Images of the murder of Black Americans, discussions about systemic racism, sirens blaring, crowds protesting, curfews, fires. It’s tough for adults to make sense of the hurt in the world right now, but how do we help our children and teens with it?
by Sarah Turner, PhD Candidate; Natalie Mota, PhD, C.Psych; James Bolton, MD; Jitender Sareen, MD FRCPC
Thursday, May 14, 2020 - 16:01
There is a lot of anxiety surrounding the COVID-19 pandemic. Not only is there concern about getting sick, but financial strain, social isolation and uncertainty of the future are contributing to an increasingly concerned and nervous society.
by Mayte Forte, Alison Chavez, Bryan Balvaneda, Lorraine U. Alire, and Dr. Lizabeth Roemer
Friday, April 3, 2020 - 15:18
As many in the United States (US) stay home and practice social distancing to protect themselves from COVID-19, individuals from lower socioeconomic status (SES) backgrounds face heightened barriers and risks.
Most of us started out playing sports for fun. Practices and games were a chance to meet up with friends (old and new), to get away from our work-a-day lives, and take on an athletic challenge that got our hearts pumping and our endorphins firing.
As a clinical psychologist and a researcher, I often hear patients and friends tell me how isolating it feels to deal with stress, anxiety, and depression. Our human nature does not prepare us to strive without deep, meaningful, and fulfilling connections to others.
Imagine one morning you wake up to a loud sound of explosion, and in disbelief find out the whole city is in chaos. There is no electricity, no tap water, grocery stores are closed indefinitely, and there is no gas for the car.
If anyone knows how stressful the holiday season can be, it’s Santa Claus. I've often wondered how he's able to keep his cool when things are heating up at the North Pole. I recently interviewed Santa and asked him how he handles holiday stress. Here's what he had to say.
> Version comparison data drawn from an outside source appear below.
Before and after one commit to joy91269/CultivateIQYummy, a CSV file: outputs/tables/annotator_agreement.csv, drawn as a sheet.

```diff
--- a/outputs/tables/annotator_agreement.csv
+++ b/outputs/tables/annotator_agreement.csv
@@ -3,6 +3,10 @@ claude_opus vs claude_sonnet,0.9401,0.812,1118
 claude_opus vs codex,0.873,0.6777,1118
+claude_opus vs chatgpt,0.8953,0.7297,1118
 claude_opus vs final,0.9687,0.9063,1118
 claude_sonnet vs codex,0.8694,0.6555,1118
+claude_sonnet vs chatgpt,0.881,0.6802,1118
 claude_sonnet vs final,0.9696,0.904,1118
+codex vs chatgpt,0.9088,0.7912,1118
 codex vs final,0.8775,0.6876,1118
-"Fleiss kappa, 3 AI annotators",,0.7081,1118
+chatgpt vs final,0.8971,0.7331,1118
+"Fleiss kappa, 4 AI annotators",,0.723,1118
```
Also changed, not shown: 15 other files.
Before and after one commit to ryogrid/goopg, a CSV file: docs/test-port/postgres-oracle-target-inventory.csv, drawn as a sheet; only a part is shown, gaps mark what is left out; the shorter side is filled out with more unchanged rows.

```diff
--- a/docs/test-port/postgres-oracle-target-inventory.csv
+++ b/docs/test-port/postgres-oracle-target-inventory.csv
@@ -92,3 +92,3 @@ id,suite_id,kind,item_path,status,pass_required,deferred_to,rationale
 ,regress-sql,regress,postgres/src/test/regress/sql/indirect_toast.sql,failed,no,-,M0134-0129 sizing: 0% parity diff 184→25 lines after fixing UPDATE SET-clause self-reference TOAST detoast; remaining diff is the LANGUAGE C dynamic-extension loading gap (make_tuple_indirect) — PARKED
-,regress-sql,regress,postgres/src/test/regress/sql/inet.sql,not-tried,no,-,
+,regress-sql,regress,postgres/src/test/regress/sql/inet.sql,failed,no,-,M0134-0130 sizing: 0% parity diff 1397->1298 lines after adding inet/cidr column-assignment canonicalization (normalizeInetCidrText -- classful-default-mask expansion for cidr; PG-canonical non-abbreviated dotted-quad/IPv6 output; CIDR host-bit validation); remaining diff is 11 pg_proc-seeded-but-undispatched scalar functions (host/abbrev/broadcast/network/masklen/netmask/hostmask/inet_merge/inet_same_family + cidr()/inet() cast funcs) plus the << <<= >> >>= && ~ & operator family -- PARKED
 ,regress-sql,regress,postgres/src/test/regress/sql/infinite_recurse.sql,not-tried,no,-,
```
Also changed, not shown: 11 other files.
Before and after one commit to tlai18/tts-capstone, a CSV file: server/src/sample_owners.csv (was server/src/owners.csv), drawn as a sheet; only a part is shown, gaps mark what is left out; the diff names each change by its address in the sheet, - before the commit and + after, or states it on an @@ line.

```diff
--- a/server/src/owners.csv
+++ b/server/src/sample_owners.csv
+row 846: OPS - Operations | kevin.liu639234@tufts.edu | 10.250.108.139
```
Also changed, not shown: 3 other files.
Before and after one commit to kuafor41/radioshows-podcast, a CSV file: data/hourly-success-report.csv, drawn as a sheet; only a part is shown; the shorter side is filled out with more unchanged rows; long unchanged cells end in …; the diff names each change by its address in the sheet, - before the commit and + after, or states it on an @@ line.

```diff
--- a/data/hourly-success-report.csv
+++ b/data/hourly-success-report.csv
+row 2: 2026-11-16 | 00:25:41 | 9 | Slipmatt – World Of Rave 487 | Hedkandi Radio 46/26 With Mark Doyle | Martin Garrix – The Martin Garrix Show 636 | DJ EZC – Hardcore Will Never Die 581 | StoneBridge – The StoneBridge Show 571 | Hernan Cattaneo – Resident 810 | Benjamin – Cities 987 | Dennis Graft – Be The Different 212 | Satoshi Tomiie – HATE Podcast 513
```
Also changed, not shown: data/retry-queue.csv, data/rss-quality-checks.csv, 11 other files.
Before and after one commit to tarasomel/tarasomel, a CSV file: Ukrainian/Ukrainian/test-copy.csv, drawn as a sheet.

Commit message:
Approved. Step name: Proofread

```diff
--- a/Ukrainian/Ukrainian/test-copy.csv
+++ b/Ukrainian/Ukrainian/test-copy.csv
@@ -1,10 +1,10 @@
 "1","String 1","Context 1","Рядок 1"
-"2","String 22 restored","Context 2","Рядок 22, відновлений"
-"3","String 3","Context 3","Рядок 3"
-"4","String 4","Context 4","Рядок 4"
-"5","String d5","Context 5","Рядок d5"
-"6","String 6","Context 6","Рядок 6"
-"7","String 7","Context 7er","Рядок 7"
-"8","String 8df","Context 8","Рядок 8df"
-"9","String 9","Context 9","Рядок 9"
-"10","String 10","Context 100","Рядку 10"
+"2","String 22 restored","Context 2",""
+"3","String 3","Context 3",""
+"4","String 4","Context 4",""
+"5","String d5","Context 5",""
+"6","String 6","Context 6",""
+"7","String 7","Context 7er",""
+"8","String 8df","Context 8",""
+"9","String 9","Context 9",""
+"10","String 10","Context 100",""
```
Founded in 1979, ADAA is an international nonprofit organization dedicated to the prevention, treatment, and cure of anxiety, depression, OCD, PTSD, and co-occurring disorders through education, practice, and research.